As Fun Home is an autobiographical work based on real people and events, it is impossible to know for sure how any characters in Fun Home think or feel except for the writer. One can, however, still muse based on the information given. Alison Bechdel places a lot of focus on the settings in the story. The homes that surround the characters are just as important as the characters themselves. What the settings mean to the characters can say a lot about the characters themselves. In Fun Home, Bechdel’s father spends the vast majority of his time working on the family house they all live in, restoring it to its historical glory and then some. For him, teaching and working in the funeral home are but jobs. Restoring the family home, however, is his passion.
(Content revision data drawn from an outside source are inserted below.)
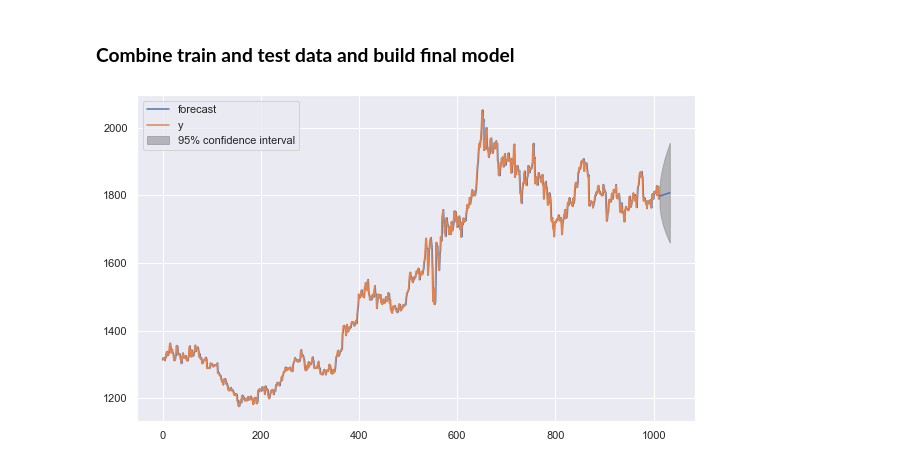
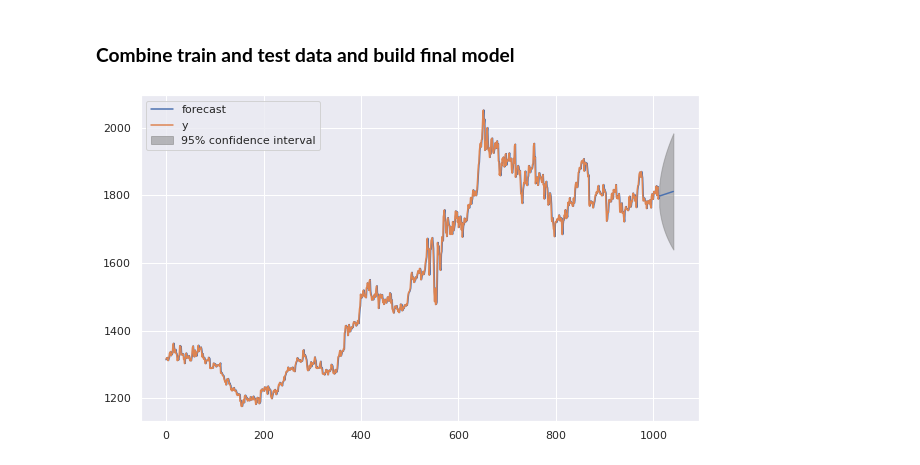
Before and after one commit to RiteshopShrivastava/Gold-Price-forecasting, a Jupyter notebook: Gold_price_prediction.ipynb, the cells around one changed output. Saved outputs shown, nothing was run; the diff lists cells and outputs as text; code cells hidden in the pictures.

```diff
--- a/Gold_price_prediction.ipynb
+++ b/Gold_price_prediction.ipynb
@@ -466,10 +462,10 @@ model = ARIMA(X, order=(0,1,0))
 model_fit = model.fit()
 # %%
 forecast_final=model_fit.forecast(steps=30)[0]
-model_fit.plot_predict(1,1034)
+model_fit.plot_predict(1,1042)
 plt.show()
 # %% [output]
-[figure, old version]
+[figure, new version]
 # %%
 forecast_final
 # %% [output]
```
Also changed, not shown: parts of 31 cells of this notebook.
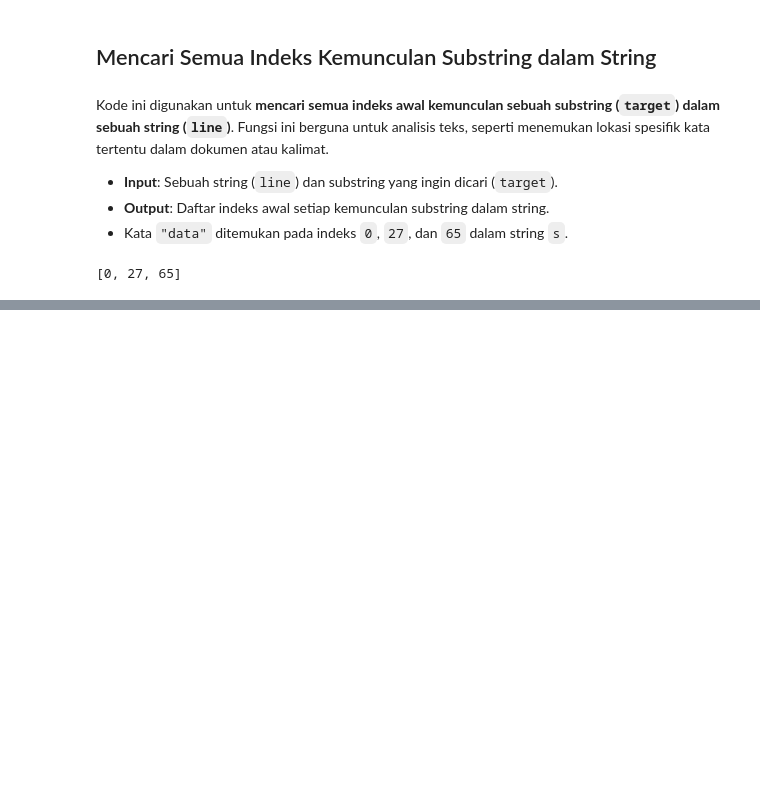
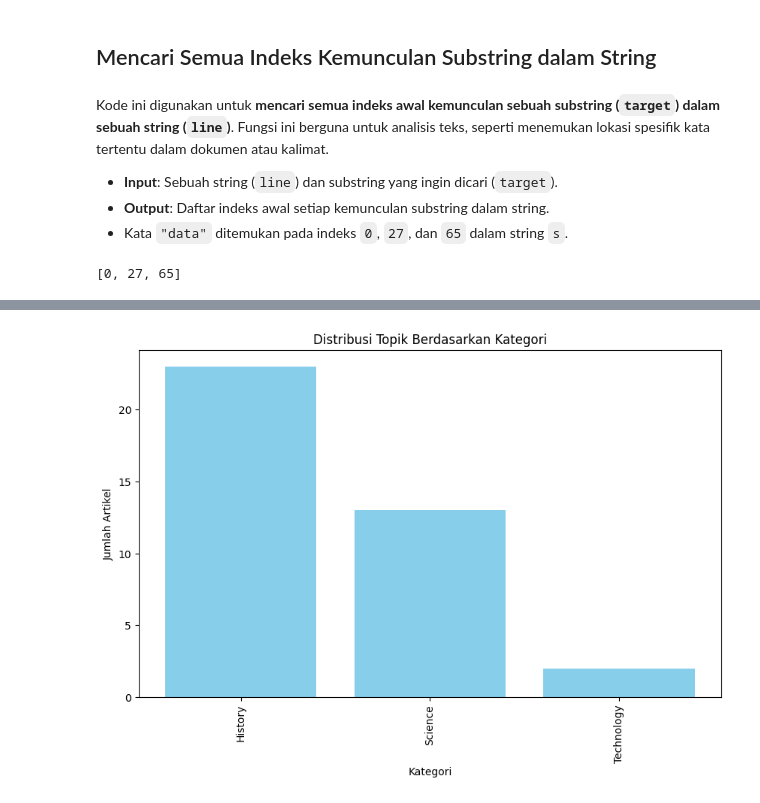
Before and after one commit to rezaldii/Analyzing-Wikipedia-Pages, a Jupyter notebook: Analyzing_Wikipedia_Pages.ipynb, the cells around one changed output, grey strips where cells are left out. Drawn from its saved outputs; the diff is of its cells as text; code cells hidden in the pictures; blank space fills up the shorter version.

```diff
--- a/Analyzing_Wikipedia_Pages.ipynb
+++ b/Analyzing_Wikipedia_Pages.ipynb
@@ -651,0 +1011,95 @@ print(find_match_indexes(s, "data"))
+# %%
+import os
+from collections import Counter
+import matplotlib.pyplot as plt
+from bs4 import BeautifulSoup
+
+# Fungsi untuk mengidentifikasi kategori artikel
+def identify_article_category(html_content):
+    """
+    Mengidentifikasi kategori artikel dari konten HTML.
+    Args:
+        html_content (str): Konten HTML halaman Wikipedia.
+    Returns:
+        list: Daftar kategori artikel.
+    """
+    soup = BeautifulSoup(html_content, 'html.parser')
+    categories = []
+    category_div = soup.find('div', {'id': 'mw-normal-catlinks'})
+    if category_div:
+        for category in category_div.find_all('a')[1:]:
+            categories.append(category.text.strip())
+    return categories
+
+# Fungsi untuk mengklasifikasikan artikel ke dalam kategori Science, History, atau Technology
+def classify_article(categories, keywords_by_category):
+    """
+    Mengklasifikasikan artikel ke dalam kategori tertentu berdasarkan kata kunci.
+    Args:
+        categories (list): Daftar kategori artikel.
+        keywords_by_category (dict): Dictionary dengan kategori sebagai kunci dan daftar kata kunci sebagai nilai.
+    Returns:
+        str: Kategori artikel (Science, History, Technology) atau None jika tidak cocok.
+    """
+    for category, keywords in keywords_by_category.items():
+        for keyword in keywords:
+            if any(keyword.lower() in cat.lower() for cat in categories):
+                return category
+    return None
+
+# Fungsi untuk memplot distribusi kategori
+def plot_category_distribution(categories):
+    """
+    Plot distribusi topik berdasarkan kategori.
+    Args:
+        categories (list): Daftar kategori artikel.
+    """
+    category_count = Counter(categories)
+    categories, counts = zip(*category_count.items())
+    plt.figure(figsize=(10, 6))
+    plt.bar(categories, counts, color='skyblue')
+    plt.xlabel("Kategori")
+    plt.ylabel("Jumlah Artikel")
+    plt.title("Distribusi Topik Berdasarkan Kategori")
+    plt.xticks(rotation=90)
+    plt.show()
+
+# Kata kunci untuk setiap kategori (disederhanakan)
+keywords_by_category = {
+    "Science": ["science"],
+    "History": ["history"],
+    "Technology": ["technology"]
+}
+
+# Memastikan folder dataset ada
+if not os.path.exists(dataset_path):
+    raise FileNotFoundError(f"Folder tidak ditemukan: {dataset_path}")
+
+# Mendapatkan daftar nama file dalam folder dataset
+file_names = [
+    os.path.join(dataset_path, fn)
+    for fn in os.listdir(dataset_path)
+    if os.path.isfile(os.path.join(dataset_path, fn))
+]
+
+# Jika tidak ada file yang ditemukan
+if not file_names:
+    raise ValueError("Tidak ada file dalam folder dataset.")
+
+# Mengklasifikasikan artikel dan menghitung distribusi kategori
+classified_categories = []
+for file_name in file_names:
+    try:
+        with open(file_name, "r", encoding="utf-8") as f:
+            html_content = f.read()
+            categories = identify_article_category(html_content)
+            classified_category = classify_article(categories, keywords_by_category)
+            if classified_category:
+                classified_categories.append(classified_category)
+    except Exception as e:
+        print(f"Gagal membaca file '{file_name}': {e}")
+
+# Menampilkan grafik distribusi kategori
+plot_category_distribution(classified_categories)
+# %% [output]
+[figure, added]
```
Also changed, not shown: parts of 34 cells of this notebook.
The family home represents a sort of safety blanket for him. He can work on it when he’s too scared to face the realities and responsibilities of life. He uses it to hide away.
In the very first chapter the reader learns just how important the historical family home is to her father. He puts so much time and energy into the house that he seems to neglect his own children. Bechdel says on page fourteen, “I grew to resent the way my father treated his furniture like children, and his children like furniture.” It’s revealed in subsequent chapters that his relationships with his children aren’t the only parts of his life that are strained.
He is a gay man in a very unhappy marriage to a woman. His attempts at expressing his sexuality are taboo and met with disdain, so he turns his life into a charade in attempt to hide it. Bechdel mentions that, on the outside, they appear to be a perfect family, a husband, wife, and three kids living in a beautiful home. While the text makes it clear that this is just a façade, the reader could also tell from the images. Throughout the first chapter there is not a single smile on any of their faces. It is also clear in the images that whenever he isn’t reading or lashing out in anger he is working on the house.
Bechdel’s father is always able to go back to that house, to add to it endlessly. Whenever he has a fight with his wife, he could go back to the house. Whenever an affair with another man fails, he could go back to the house. Whenever the weight of the world seems too much to bear, he could go back to the house. It seems as though the safety net of the house only fails when his façade of a perfect family life also does. He dies suspiciously shortly after his wife asks for a divorce, perhaps an event that could take that home away from him.
The building seems to be the only thing he has any real control over and so it becomes his main solace from those things he doesn’t. He pushes away all that has hurt him by putting so much of his focus on the house. An unfortunate side effect of this is he also ends up pushing away things that have never done him ill, namely his own children. It is clear that he neglects his kids, but it would be wrong to say he never tries to be there.
Looking again at the very first chapter, one can see that he actually interacts with his children quite a lot. It should be noted, though, that the vast majority of his interactions with his kids have to do with the house. He’s constantly asking them to help him put up drapes and wallpaper, get him tools to fix molding, or set up specific furniture in their rooms for him. He wants to interact with them, but he is blind to their wants and needs. The only way he attempts to reach out to them is by sharing his security blanket with them. On page thirteen, Bechdel writes, “Dad considered us extensions of his own body, like robot arms.” His seeing them as extensions would explain why he wrongly assumes they would share his feelings about the house, forgetting that they are individuals.
Bechdel spends the first chapter of Fun Home making it as clear as she can just how much her father puts into their family home. She does so to show just how important it is to him. In later chapters the reader finds out about all of his problems in life, but before she does that she makes sure to show the one thing he has going for him, his solace from the world, his safety blanket.